- _YOUR OBJECTIVE_: Could you please retype all of the entries exactly as they appear?

____

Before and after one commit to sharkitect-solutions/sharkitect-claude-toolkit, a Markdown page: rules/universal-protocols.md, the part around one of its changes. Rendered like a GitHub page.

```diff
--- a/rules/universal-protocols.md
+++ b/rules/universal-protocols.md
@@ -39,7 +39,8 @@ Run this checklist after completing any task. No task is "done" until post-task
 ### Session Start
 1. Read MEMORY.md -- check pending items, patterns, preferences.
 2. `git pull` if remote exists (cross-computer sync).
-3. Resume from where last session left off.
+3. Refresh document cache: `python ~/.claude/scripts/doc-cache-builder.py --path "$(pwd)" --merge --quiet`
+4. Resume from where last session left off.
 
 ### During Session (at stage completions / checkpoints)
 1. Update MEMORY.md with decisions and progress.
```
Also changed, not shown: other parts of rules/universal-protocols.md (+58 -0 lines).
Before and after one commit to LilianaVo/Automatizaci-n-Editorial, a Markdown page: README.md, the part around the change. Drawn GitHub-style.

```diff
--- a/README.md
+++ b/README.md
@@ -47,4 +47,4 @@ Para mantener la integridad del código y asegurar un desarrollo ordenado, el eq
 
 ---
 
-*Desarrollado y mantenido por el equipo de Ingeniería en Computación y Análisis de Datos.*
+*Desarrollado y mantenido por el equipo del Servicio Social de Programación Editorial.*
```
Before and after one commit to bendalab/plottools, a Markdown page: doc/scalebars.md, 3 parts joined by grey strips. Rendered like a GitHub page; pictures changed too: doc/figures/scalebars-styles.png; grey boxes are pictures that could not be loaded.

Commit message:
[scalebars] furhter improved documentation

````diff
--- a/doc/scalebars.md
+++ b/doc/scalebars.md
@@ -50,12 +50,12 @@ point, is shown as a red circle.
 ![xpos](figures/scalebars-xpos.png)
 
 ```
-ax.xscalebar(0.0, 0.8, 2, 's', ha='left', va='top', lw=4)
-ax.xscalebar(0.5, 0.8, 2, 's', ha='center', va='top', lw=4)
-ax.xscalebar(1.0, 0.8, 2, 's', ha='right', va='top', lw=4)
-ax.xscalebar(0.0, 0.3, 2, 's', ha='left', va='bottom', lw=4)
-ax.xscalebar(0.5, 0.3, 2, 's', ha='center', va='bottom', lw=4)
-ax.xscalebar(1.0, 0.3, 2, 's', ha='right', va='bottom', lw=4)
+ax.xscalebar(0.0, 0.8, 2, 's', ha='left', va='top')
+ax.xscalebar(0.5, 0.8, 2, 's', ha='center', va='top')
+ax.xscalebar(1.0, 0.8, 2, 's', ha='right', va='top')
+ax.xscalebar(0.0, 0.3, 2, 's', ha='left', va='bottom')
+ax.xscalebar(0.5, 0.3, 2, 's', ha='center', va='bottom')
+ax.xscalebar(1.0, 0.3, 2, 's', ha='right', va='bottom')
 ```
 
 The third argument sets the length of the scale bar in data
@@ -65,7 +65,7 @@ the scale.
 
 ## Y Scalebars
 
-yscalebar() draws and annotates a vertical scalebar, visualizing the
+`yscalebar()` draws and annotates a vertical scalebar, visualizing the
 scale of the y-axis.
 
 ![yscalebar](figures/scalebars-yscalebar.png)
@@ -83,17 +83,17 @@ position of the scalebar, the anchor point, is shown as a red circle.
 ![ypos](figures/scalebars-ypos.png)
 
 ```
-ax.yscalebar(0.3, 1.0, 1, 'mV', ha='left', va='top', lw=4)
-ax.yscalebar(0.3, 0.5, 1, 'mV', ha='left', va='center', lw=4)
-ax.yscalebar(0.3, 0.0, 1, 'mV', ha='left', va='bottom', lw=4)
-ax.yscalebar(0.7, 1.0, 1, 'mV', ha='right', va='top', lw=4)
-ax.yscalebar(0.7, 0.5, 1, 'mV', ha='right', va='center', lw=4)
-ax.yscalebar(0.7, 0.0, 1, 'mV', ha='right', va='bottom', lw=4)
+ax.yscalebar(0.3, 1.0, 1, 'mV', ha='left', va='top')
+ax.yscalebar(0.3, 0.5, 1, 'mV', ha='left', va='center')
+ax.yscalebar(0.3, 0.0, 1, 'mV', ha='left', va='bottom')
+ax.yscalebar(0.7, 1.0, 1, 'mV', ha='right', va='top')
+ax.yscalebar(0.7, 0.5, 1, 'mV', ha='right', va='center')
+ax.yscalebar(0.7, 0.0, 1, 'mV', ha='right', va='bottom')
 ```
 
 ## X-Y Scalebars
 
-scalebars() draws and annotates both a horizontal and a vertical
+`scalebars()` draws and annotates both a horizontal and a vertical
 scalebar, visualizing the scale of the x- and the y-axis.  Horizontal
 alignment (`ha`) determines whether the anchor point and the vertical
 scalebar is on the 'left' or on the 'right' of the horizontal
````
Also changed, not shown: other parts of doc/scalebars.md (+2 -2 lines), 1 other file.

____

- _TASK OUTPUT_:
Before and after one commit to sharkitect-solutions/sharkitect-claude-toolkit, a Markdown page: rules/universal-protocols.md, the part around one of its changes. Rendered like a GitHub page.

```diff
--- a/rules/universal-protocols.md
+++ b/rules/universal-protocols.md
@@ -39,7 +39,8 @@ Run this checklist after completing any task. No task is "done" until post-task
 ### Session Start
 1. Read MEMORY.md -- check pending items, patterns, preferences.
 2. `git pull` if remote exists (cross-computer sync).
-3. Resume from where last session left off.
+3. Refresh document cache: `python ~/.claude/scripts/doc-cache-builder.py --path "$(pwd)" --merge --quiet`
+4. Resume from where last session left off.
 
 ### During Session (at stage completions / checkpoints)
 1. Update MEMORY.md with decisions and progress.
```
Also changed, not shown: other parts of rules/universal-protocols.md (+58 -0 lines).
Before and after one commit to LilianaVo/Automatizaci-n-Editorial, a Markdown page: README.md, the part around the change. Drawn GitHub-style.

```diff
--- a/README.md
+++ b/README.md
@@ -47,4 +47,4 @@ Para mantener la integridad del código y asegurar un desarrollo ordenado, el eq
 
 ---
 
-*Desarrollado y mantenido por el equipo de Ingeniería en Computación y Análisis de Datos.*
+*Desarrollado y mantenido por el equipo del Servicio Social de Programación Editorial.*
```
Before and after one commit to bendalab/plottools, a Markdown page: doc/scalebars.md, 3 parts joined by grey strips. Rendered like a GitHub page; pictures changed too: doc/figures/scalebars-styles.png; grey boxes are pictures that could not be loaded.

Commit message:
[scalebars] furhter improved documentation

````diff
--- a/doc/scalebars.md
+++ b/doc/scalebars.md
@@ -50,12 +50,12 @@ point, is shown as a red circle.
 ![xpos](figures/scalebars-xpos.png)
 
 ```
-ax.xscalebar(0.0, 0.8, 2, 's', ha='left', va='top', lw=4)
-ax.xscalebar(0.5, 0.8, 2, 's', ha='center', va='top', lw=4)
-ax.xscalebar(1.0, 0.8, 2, 's', ha='right', va='top', lw=4)
-ax.xscalebar(0.0, 0.3, 2, 's', ha='left', va='bottom', lw=4)
-ax.xscalebar(0.5, 0.3, 2, 's', ha='center', va='bottom', lw=4)
-ax.xscalebar(1.0, 0.3, 2, 's', ha='right', va='bottom', lw=4)
+ax.xscalebar(0.0, 0.8, 2, 's', ha='left', va='top')
+ax.xscalebar(0.5, 0.8, 2, 's', ha='center', va='top')
+ax.xscalebar(1.0, 0.8, 2, 's', ha='right', va='top')
+ax.xscalebar(0.0, 0.3, 2, 's', ha='left', va='bottom')
+ax.xscalebar(0.5, 0.3, 2, 's', ha='center', va='bottom')
+ax.xscalebar(1.0, 0.3, 2, 's', ha='right', va='bottom')
 ```
 
 The third argument sets the length of the scale bar in data
@@ -65,7 +65,7 @@ the scale.
 
 ## Y Scalebars
 
-yscalebar() draws and annotates a vertical scalebar, visualizing the
+`yscalebar()` draws and annotates a vertical scalebar, visualizing the
 scale of the y-axis.
 
 ![yscalebar](figures/scalebars-yscalebar.png)
@@ -83,17 +83,17 @@ position of the scalebar, the anchor point, is shown as a red circle.
 ![ypos](figures/scalebars-ypos.png)
 
 ```
-ax.yscalebar(0.3, 1.0, 1, 'mV', ha='left', va='top', lw=4)
-ax.yscalebar(0.3, 0.5, 1, 'mV', ha='left', va='center', lw=4)
-ax.yscalebar(0.3, 0.0, 1, 'mV', ha='left', va='bottom', lw=4)
-ax.yscalebar(0.7, 1.0, 1, 'mV', ha='right', va='top', lw=4)
-ax.yscalebar(0.7, 0.5, 1, 'mV', ha='right', va='center', lw=4)
-ax.yscalebar(0.7, 0.0, 1, 'mV', ha='right', va='bottom', lw=4)
+ax.yscalebar(0.3, 1.0, 1, 'mV', ha='left', va='top')
+ax.yscalebar(0.3, 0.5, 1, 'mV', ha='left', va='center')
+ax.yscalebar(0.3, 0.0, 1, 'mV', ha='left', va='bottom')
+ax.yscalebar(0.7, 1.0, 1, 'mV', ha='right', va='top')
+ax.yscalebar(0.7, 0.5, 1, 'mV', ha='right', va='center')
+ax.yscalebar(0.7, 0.0, 1, 'mV', ha='right', va='bottom')
 ```
 
 ## X-Y Scalebars
 
-scalebars() draws and annotates both a horizontal and a vertical
+`scalebars()` draws and annotates both a horizontal and a vertical
 scalebar, visualizing the scale of the x- and the y-axis.  Horizontal
 alignment (`ha`) determines whether the anchor point and the vertical
 scalebar is on the 'left' or on the 'right' of the horizontal
````
Also changed, not shown: other parts of doc/scalebars.md (+2 -2 lines), 1 other file.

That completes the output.